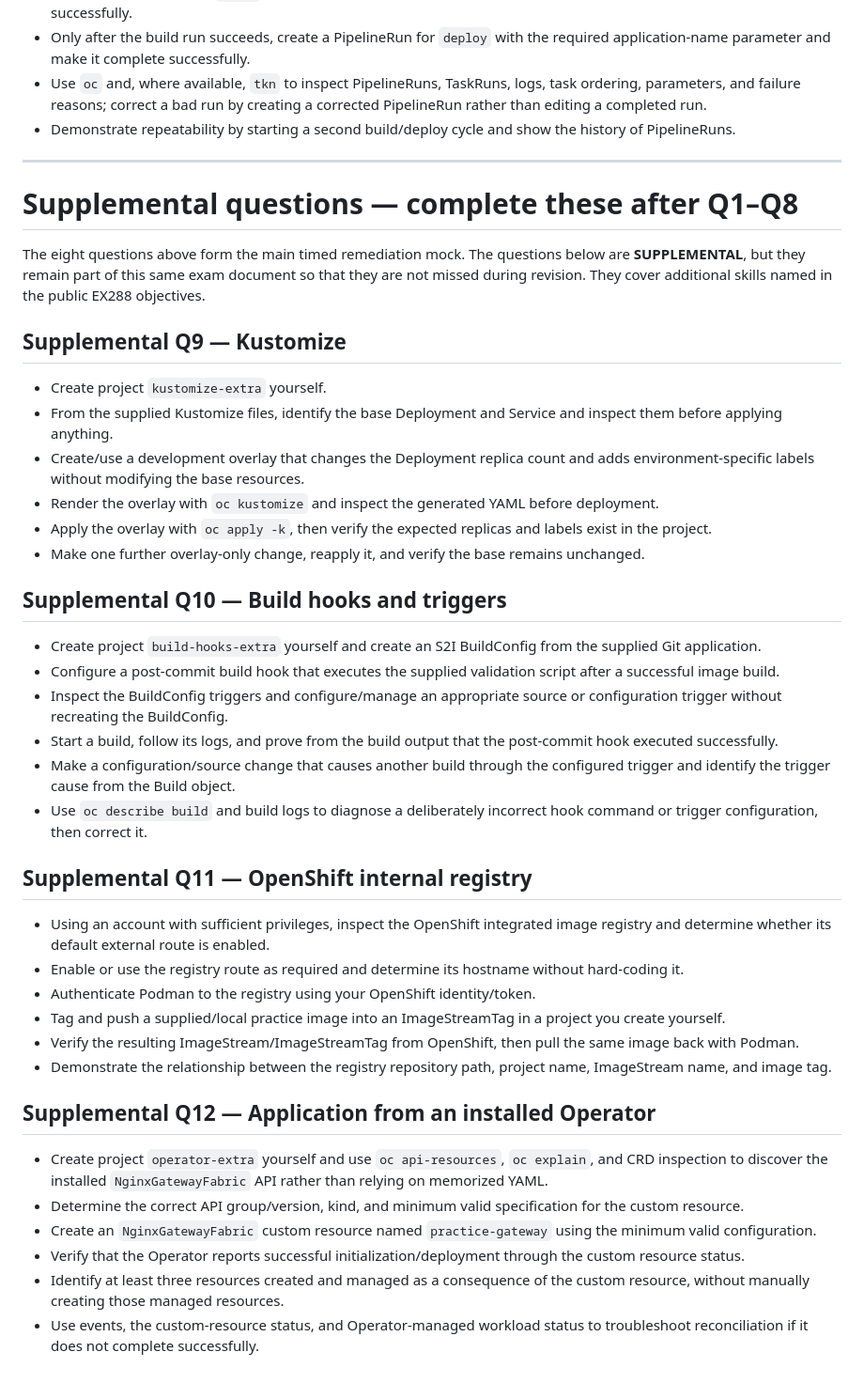
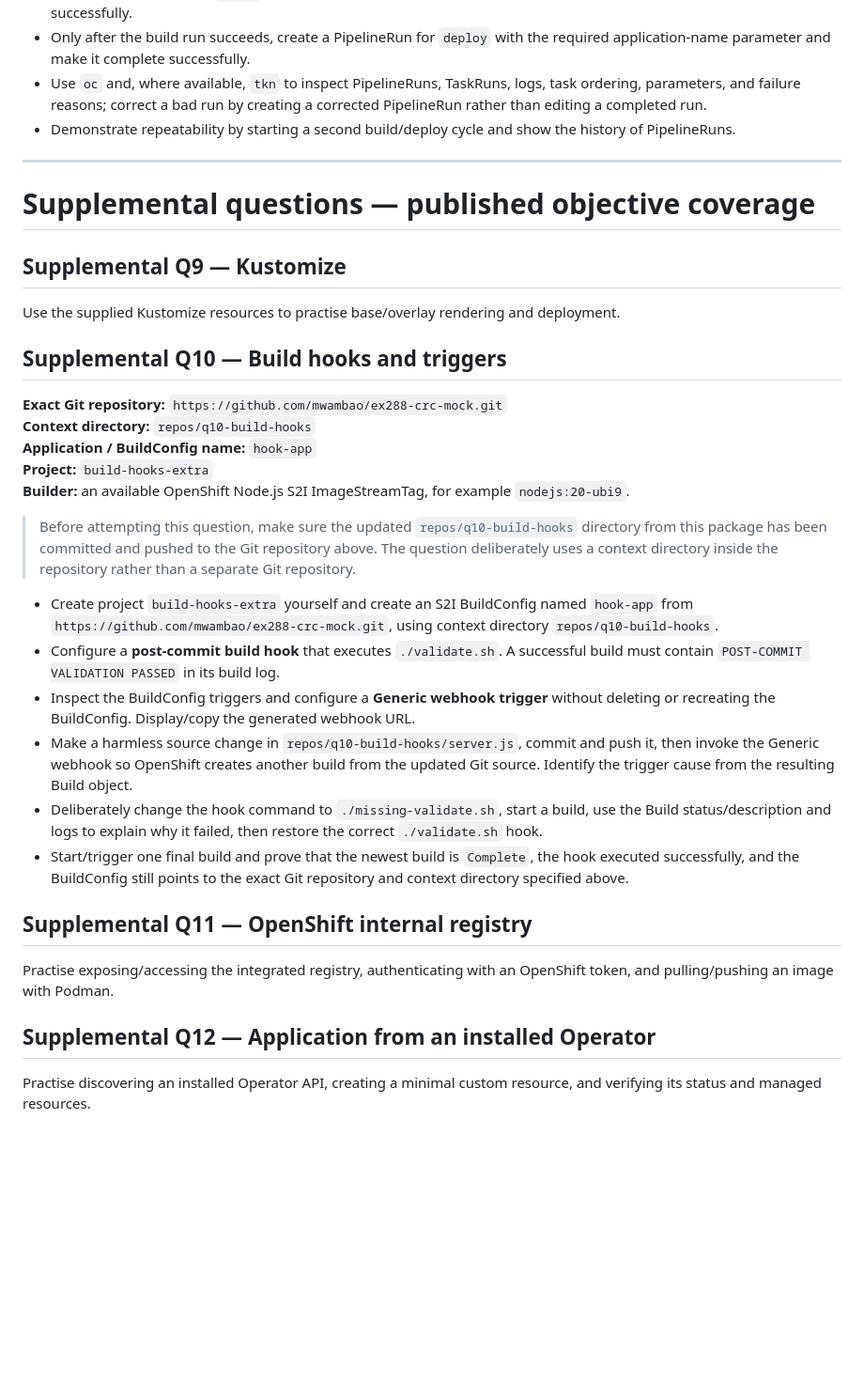
Before and after one commit to mwambao/ex288-crc-mock, a Markdown page: docs/MOCK-EXAM.md, the part around the change. Shown at 94% size. GitHub-like rendering; blank space fills up the shorter version.

```diff
--- a/docs/MOCK-EXAM.md
+++ b/docs/MOCK-EXAM.md
@@ -92,44 +92,36 @@ Pipeline definitions are supplied in Git under `repos/q8-pipelines/build-pipelin
 - Use `oc` and, where available, `tkn` to inspect PipelineRuns, TaskRuns, logs, task ordering, parameters, and failure reasons; correct a bad run by creating a corrected PipelineRun rather than editing a completed run.
 - Demonstrate repeatability by starting a second build/deploy cycle and show the history of PipelineRuns.
 
+
 ---
 
-# Supplemental questions — complete these after Q1–Q8
-
-The eight questions above form the main timed remediation mock. The questions below are **SUPPLEMENTAL**, but they remain part of this same exam document so that they are not missed during revision. They cover additional skills named in the public EX288 objectives.
+# Supplemental questions — published objective coverage
 
 ## Supplemental Q9 — Kustomize
 
-- Create project `kustomize-extra` yourself.
-- From the supplied Kustomize files, identify the base Deployment and Service and inspect them before applying anything.
-- Create/use a development overlay that changes the Deployment replica count and adds environment-specific labels without modifying the base resources.
-- Render the overlay with `oc kustomize` and inspect the generated YAML before deployment.
-- Apply the overlay with `oc apply -k`, then verify the expected replicas and labels exist in the project.
-- Make one further overlay-only change, reapply it, and verify the base remains unchanged.
+Use the supplied Kustomize resources to practise base/overlay rendering and deployment.
 
 ## Supplemental Q10 — Build hooks and triggers
 
-- Create project `build-hooks-extra` yourself and create an S2I BuildConfig from the supplied Git application.
-- Configure a post-commit build hook that executes the supplied validation script after a successful image build.
-- Inspect the BuildConfig triggers and configure/manage an appropriate source or configuration trigger without recreating the BuildConfig.
-- Start a build, follow its logs, and prove from the build output that the post-commit hook executed successfully.
-- Make a configuration/source change that causes another build through the configured trigger and identify the trigger cause from the Build object.
-- Use `oc describe build` and build logs to diagnose a deliberately incorrect hook command or trigger configuration, then correct it.
+**Exact Git repository:** `https://github.com/mwambao/ex288-crc-mock.git`
+**Context directory:** `repos/q10-build-hooks`
+**Application / BuildConfig name:** `hook-app`
+**Project:** `build-hooks-extra`
+**Builder:** an available OpenShift Node.js S2I ImageStreamTag, for example `nodejs:20-ubi9`.
+
+> Before attempting this question, make sure the updated `repos/q10-build-hooks` directory from this package has been committed and pushed to the Git repository above. The question deliberately uses a context directory inside the repository rather than a separate Git repository.
+
+- Create project `build-hooks-extra` yourself and create an S2I BuildConfig named `hook-app` from `https://github.com/mwambao/ex288-crc-mock.git`, using context directory `repos/q10-build-hooks`.
+- Configure a **post-commit build hook** that executes `./validate.sh`. A successful build must contain `POST-COMMIT VALIDATION PASSED` in its build log.
+- Inspect the BuildConfig triggers and configure a **Generic webhook trigger** without deleting or recreating the BuildConfig. Display/copy the generated webhook URL.
+- Make a harmless source change in `repos/q10-build-hooks/server.js`, commit and push it, then invoke the Generic webhook so OpenShift creates another build from the updated Git source. Identify the trigger cause from the resulting Build object.
+- Deliberately change the hook command to `./missing-validate.sh`, start a build, use the Build status/description and logs to explain why it failed, then restore the correct `./validate.sh` hook.
+- Start/trigger one final build and prove that the newest build is `Complete`, the hook executed successfully, and the BuildConfig still points to the exact Git repository and context directory specified above.
 
 ## Supplemental Q11 — OpenShift internal registry
 
-- Using an account with sufficient privileges, inspect the OpenShift integrated image registry and determine whether its default external route is enabled.
-- Enable or use the registry route as required and determine its hostname without hard-coding it.
-- Authenticate Podman to the registry using your OpenShift identity/token.
-- Tag and push a supplied/local practice image into an ImageStreamTag in a project you create yourself.
-- Verify the resulting ImageStream/ImageStreamTag from OpenShift, then pull the same image back with Podman.
-- Demonstrate the relationship between the registry repository path, project name, ImageStream name, and image tag.
+Practise exposing/accessing the integrated registry, authenticating with an OpenShift token, and pulling/pushing an image with Podman.
 
 ## Supplemental Q12 — Application from an installed Operator
 
-- Create project `operator-extra` yourself and use `oc api-resources`, `oc explain`, and CRD inspection to discover the installed `NginxGatewayFabric` API rather than relying on memorized YAML.
-- Determine the correct API group/version, kind, and minimum valid specification for the custom resource.
-- Create an `NginxGatewayFabric` custom resource named `practice-gateway` using the minimum valid configuration.
-- Verify that the Operator reports successful initialization/deployment through the custom resource status.
-- Identify at least three resources created and managed as a consequence of the custom resource, without manually creating those managed resources.
-- Use events, the custom-resource status, and Operator-managed workload status to troubleshoot reconciliation if it does not complete successfully.
+Practise discovering an installed Operator API, creating a minimal custom resource, and verifying its status and managed resources.
```
Also changed, not shown: docs/SOLUTIONS.md (+90 -29 lines).
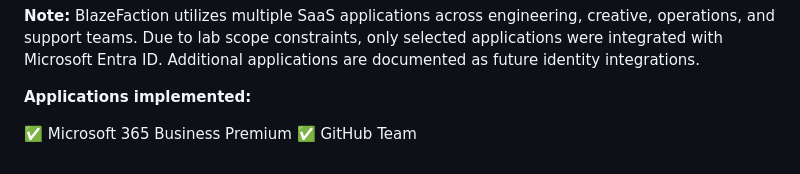
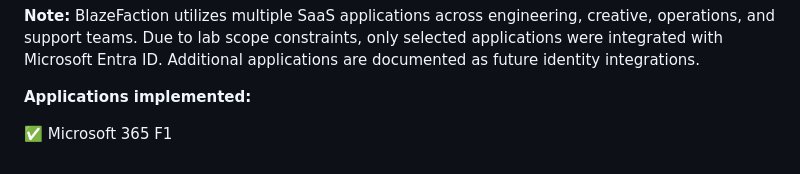
Before and after one commit to JonathanGribe/EntraID_projects, a Markdown page: entra_project_1/02_entra_project_1_Scenario.md, the part around the change. Rendered like a GitHub page.

```diff
--- a/entra_project_1/02_entra_project_1_Scenario.md
+++ b/entra_project_1/02_entra_project_1_Scenario.md
@@ -110,5 +110,4 @@ graph TD
 
 **Applications implemented:**
 
-✅ Microsoft 365 Business Premium
-✅ GitHub Team
+✅ Microsoft 365 F1
```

▶ What the task asks
Should the entries hold any pictures, please omit those and print the remaining text exactly.

▶ Response for this exercise
Before and after one commit to mwambao/ex288-crc-mock, a Markdown page: docs/MOCK-EXAM.md, the part around the change. Shown at 94% size. GitHub-like rendering; blank space fills up the shorter version.

```diff
--- a/docs/MOCK-EXAM.md
+++ b/docs/MOCK-EXAM.md
@@ -92,44 +92,36 @@ Pipeline definitions are supplied in Git under `repos/q8-pipelines/build-pipelin
 - Use `oc` and, where available, `tkn` to inspect PipelineRuns, TaskRuns, logs, task ordering, parameters, and failure reasons; correct a bad run by creating a corrected PipelineRun rather than editing a completed run.
 - Demonstrate repeatability by starting a second build/deploy cycle and show the history of PipelineRuns.
 
+
 ---
 
-# Supplemental questions — complete these after Q1–Q8
-
-The eight questions above form the main timed remediation mock. The questions below are **SUPPLEMENTAL**, but they remain part of this same exam document so that they are not missed during revision. They cover additional skills named in the public EX288 objectives.
+# Supplemental questions — published objective coverage
 
 ## Supplemental Q9 — Kustomize
 
-- Create project `kustomize-extra` yourself.
-- From the supplied Kustomize files, identify the base Deployment and Service and inspect them before applying anything.
-- Create/use a development overlay that changes the Deployment replica count and adds environment-specific labels without modifying the base resources.
-- Render the overlay with `oc kustomize` and inspect the generated YAML before deployment.
-- Apply the overlay with `oc apply -k`, then verify the expected replicas and labels exist in the project.
-- Make one further overlay-only change, reapply it, and verify the base remains unchanged.
+Use the supplied Kustomize resources to practise base/overlay rendering and deployment.
 
 ## Supplemental Q10 — Build hooks and triggers
 
-- Create project `build-hooks-extra` yourself and create an S2I BuildConfig from the supplied Git application.
-- Configure a post-commit build hook that executes the supplied validation script after a successful image build.
-- Inspect the BuildConfig triggers and configure/manage an appropriate source or configuration trigger without recreating the BuildConfig.
-- Start a build, follow its logs, and prove from the build output that the post-commit hook executed successfully.
-- Make a configuration/source change that causes another build through the configured trigger and identify the trigger cause from the Build object.
-- Use `oc describe build` and build logs to diagnose a deliberately incorrect hook command or trigger configuration, then correct it.
+**Exact Git repository:** `https://github.com/mwambao/ex288-crc-mock.git`
+**Context directory:** `repos/q10-build-hooks`
+**Application / BuildConfig name:** `hook-app`
+**Project:** `build-hooks-extra`
+**Builder:** an available OpenShift Node.js S2I ImageStreamTag, for example `nodejs:20-ubi9`.
+
+> Before attempting this question, make sure the updated `repos/q10-build-hooks` directory from this package has been committed and pushed to the Git repository above. The question deliberately uses a context directory inside the repository rather than a separate Git repository.
+
+- Create project `build-hooks-extra` yourself and create an S2I BuildConfig named `hook-app` from `https://github.com/mwambao/ex288-crc-mock.git`, using context directory `repos/q10-build-hooks`.
+- Configure a **post-commit build hook** that executes `./validate.sh`. A successful build must contain `POST-COMMIT VALIDATION PASSED` in its build log.
+- Inspect the BuildConfig triggers and configure a **Generic webhook trigger** without deleting or recreating the BuildConfig. Display/copy the generated webhook URL.
+- Make a harmless source change in `repos/q10-build-hooks/server.js`, commit and push it, then invoke the Generic webhook so OpenShift creates another build from the updated Git source. Identify the trigger cause from the resulting Build object.
+- Deliberately change the hook command to `./missing-validate.sh`, start a build, use the Build status/description and logs to explain why it failed, then restore the correct `./validate.sh` hook.
+- Start/trigger one final build and prove that the newest build is `Complete`, the hook executed successfully, and the BuildConfig still points to the exact Git repository and context directory specified above.
 
 ## Supplemental Q11 — OpenShift internal registry
 
-- Using an account with sufficient privileges, inspect the OpenShift integrated image registry and determine whether its default external route is enabled.
-- Enable or use the registry route as required and determine its hostname without hard-coding it.
-- Authenticate Podman to the registry using your OpenShift identity/token.
-- Tag and push a supplied/local practice image into an ImageStreamTag in a project you create yourself.
-- Verify the resulting ImageStream/ImageStreamTag from OpenShift, then pull the same image back with Podman.
-- Demonstrate the relationship between the registry repository path, project name, ImageStream name, and image tag.
+Practise exposing/accessing the integrated registry, authenticating with an OpenShift token, and pulling/pushing an image with Podman.
 
 ## Supplemental Q12 — Application from an installed Operator
 
-- Create project `operator-extra` yourself and use `oc api-resources`, `oc explain`, and CRD inspection to discover the installed `NginxGatewayFabric` API rather than relying on memorized YAML.
-- Determine the correct API group/version, kind, and minimum valid specification for the custom resource.
-- Create an `NginxGatewayFabric` custom resource named `practice-gateway` using the minimum valid configuration.
-- Verify that the Operator reports successful initialization/deployment through the custom resource status.
-- Identify at least three resources created and managed as a consequence of the custom resource, without manually creating those managed resources.
-- Use events, the custom-resource status, and Operator-managed workload status to troubleshoot reconciliation if it does not complete successfully.
+Practise discovering an installed Operator API, creating a minimal custom resource, and verifying its status and managed resources.
```
Also changed, not shown: docs/SOLUTIONS.md (+90 -29 lines).
Before and after one commit to JonathanGribe/EntraID_projects, a Markdown page: entra_project_1/02_entra_project_1_Scenario.md, the part around the change. Rendered like a GitHub page.

```diff
--- a/entra_project_1/02_entra_project_1_Scenario.md
+++ b/entra_project_1/02_entra_project_1_Scenario.md
@@ -110,5 +110,4 @@ graph TD
 
 **Applications implemented:**
 
-✅ Microsoft 365 Business Premium
-✅ GitHub Team
+✅ Microsoft 365 F1
```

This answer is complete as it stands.